▸ Data provided
^^^^^^^^
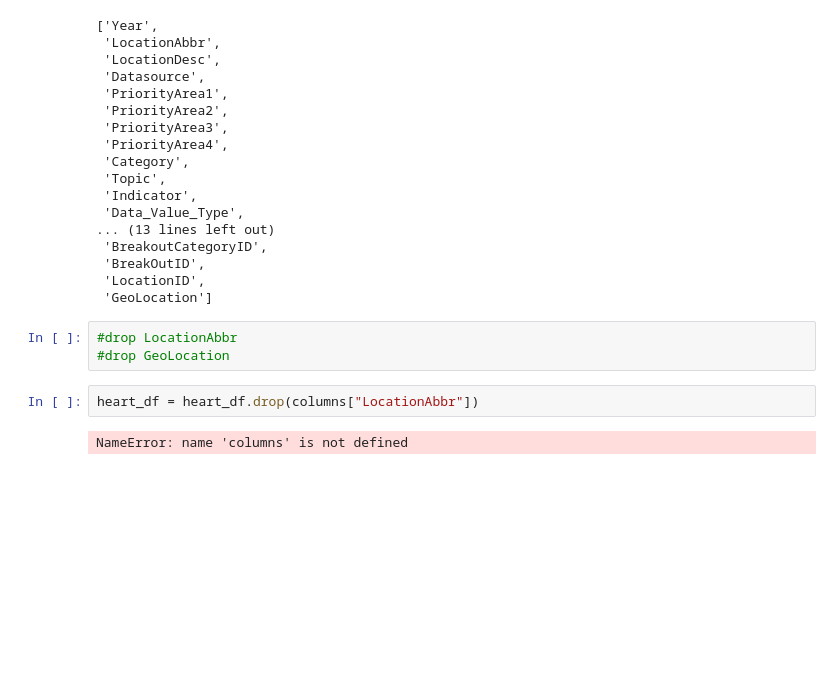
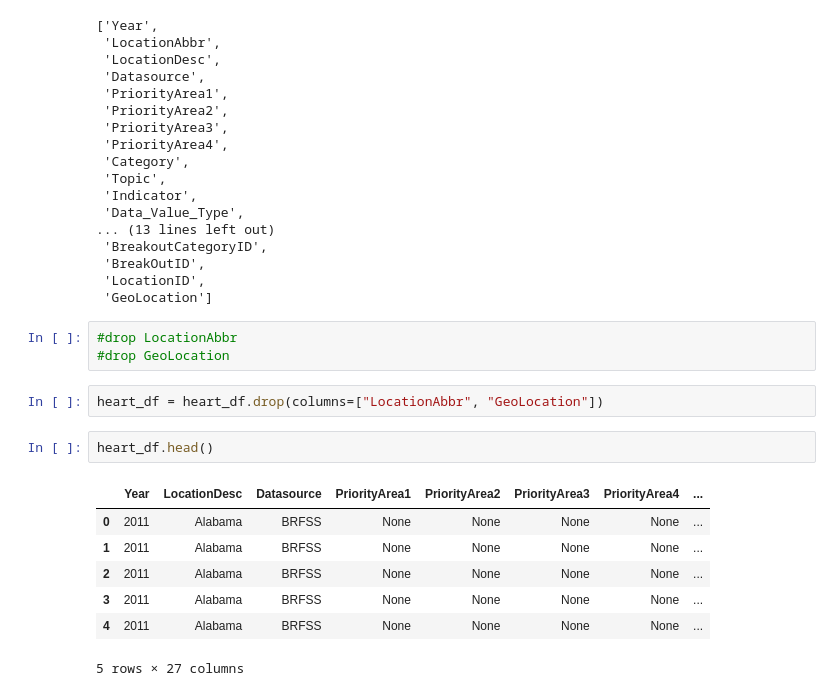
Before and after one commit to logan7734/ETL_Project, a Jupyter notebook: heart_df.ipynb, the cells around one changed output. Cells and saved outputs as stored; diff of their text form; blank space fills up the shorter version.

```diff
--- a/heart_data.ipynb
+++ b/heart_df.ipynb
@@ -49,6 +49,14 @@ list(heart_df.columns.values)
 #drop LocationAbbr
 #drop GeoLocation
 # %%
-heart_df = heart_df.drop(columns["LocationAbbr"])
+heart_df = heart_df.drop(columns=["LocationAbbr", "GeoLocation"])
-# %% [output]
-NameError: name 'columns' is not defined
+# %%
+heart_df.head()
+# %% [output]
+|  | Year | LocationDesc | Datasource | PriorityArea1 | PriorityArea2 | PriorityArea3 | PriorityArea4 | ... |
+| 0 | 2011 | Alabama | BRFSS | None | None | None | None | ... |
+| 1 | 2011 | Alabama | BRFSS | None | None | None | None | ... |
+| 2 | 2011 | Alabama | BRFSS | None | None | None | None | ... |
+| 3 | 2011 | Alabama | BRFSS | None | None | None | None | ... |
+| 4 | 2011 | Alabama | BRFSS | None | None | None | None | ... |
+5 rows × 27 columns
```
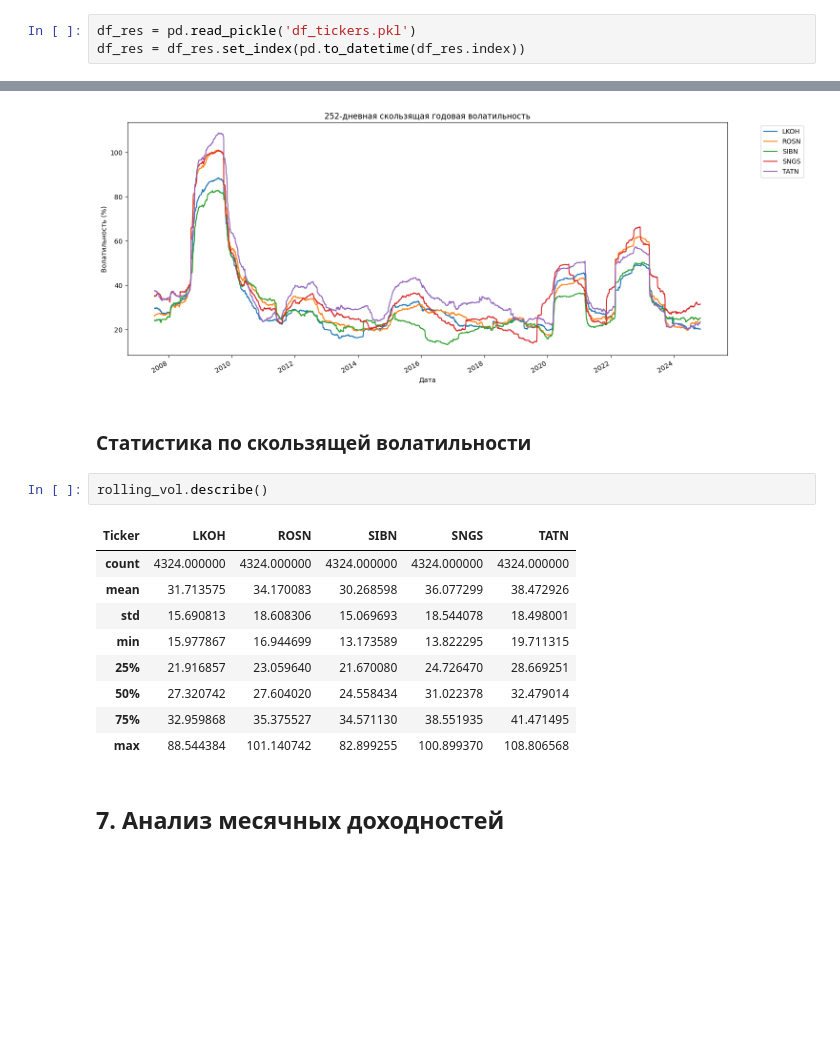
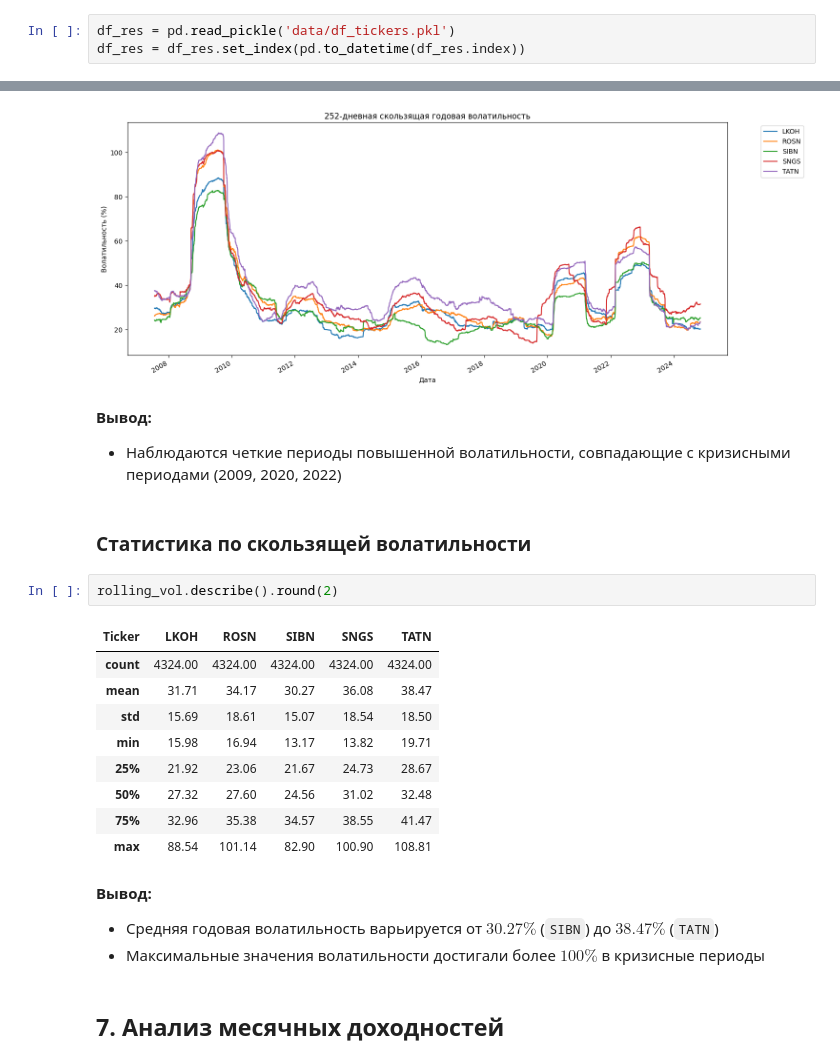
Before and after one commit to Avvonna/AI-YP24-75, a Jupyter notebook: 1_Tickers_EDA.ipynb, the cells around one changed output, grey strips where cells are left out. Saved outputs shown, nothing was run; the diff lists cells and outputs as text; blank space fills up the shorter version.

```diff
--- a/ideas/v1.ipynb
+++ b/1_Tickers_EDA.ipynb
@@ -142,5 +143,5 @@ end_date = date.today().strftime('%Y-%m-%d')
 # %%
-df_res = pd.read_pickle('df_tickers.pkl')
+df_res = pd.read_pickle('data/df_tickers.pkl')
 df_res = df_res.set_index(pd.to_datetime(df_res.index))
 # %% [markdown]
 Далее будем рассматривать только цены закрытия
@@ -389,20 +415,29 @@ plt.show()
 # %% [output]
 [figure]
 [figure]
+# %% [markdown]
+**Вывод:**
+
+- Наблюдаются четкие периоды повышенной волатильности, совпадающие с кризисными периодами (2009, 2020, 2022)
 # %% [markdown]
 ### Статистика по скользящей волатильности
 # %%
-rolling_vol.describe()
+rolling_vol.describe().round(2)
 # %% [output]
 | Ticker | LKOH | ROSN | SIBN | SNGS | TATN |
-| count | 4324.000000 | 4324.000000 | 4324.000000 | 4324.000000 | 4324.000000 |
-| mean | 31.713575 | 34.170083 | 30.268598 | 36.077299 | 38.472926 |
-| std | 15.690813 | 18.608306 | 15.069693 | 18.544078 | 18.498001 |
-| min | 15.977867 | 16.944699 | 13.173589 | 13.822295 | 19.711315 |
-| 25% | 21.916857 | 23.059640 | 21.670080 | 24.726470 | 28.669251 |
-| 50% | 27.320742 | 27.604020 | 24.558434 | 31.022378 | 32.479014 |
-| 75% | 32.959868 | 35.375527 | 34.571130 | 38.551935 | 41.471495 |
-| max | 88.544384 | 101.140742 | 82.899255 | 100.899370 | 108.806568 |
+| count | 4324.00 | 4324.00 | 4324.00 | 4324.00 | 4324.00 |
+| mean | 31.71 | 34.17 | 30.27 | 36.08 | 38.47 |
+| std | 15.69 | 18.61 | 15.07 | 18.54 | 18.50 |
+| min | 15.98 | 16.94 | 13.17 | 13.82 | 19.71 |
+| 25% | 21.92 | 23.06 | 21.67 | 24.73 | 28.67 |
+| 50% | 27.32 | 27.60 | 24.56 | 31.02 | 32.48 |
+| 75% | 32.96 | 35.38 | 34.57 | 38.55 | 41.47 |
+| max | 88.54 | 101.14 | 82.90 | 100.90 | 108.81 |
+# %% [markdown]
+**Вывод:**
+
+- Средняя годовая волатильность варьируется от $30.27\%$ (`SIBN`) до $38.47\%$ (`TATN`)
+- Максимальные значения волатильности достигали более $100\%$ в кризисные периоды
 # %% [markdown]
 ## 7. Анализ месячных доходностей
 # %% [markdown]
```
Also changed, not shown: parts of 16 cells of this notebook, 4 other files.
^^^^^^^^
▸ To do
A single number is asked for: how many lines in the entries above hold the string "changed".

▸ Response to the task
3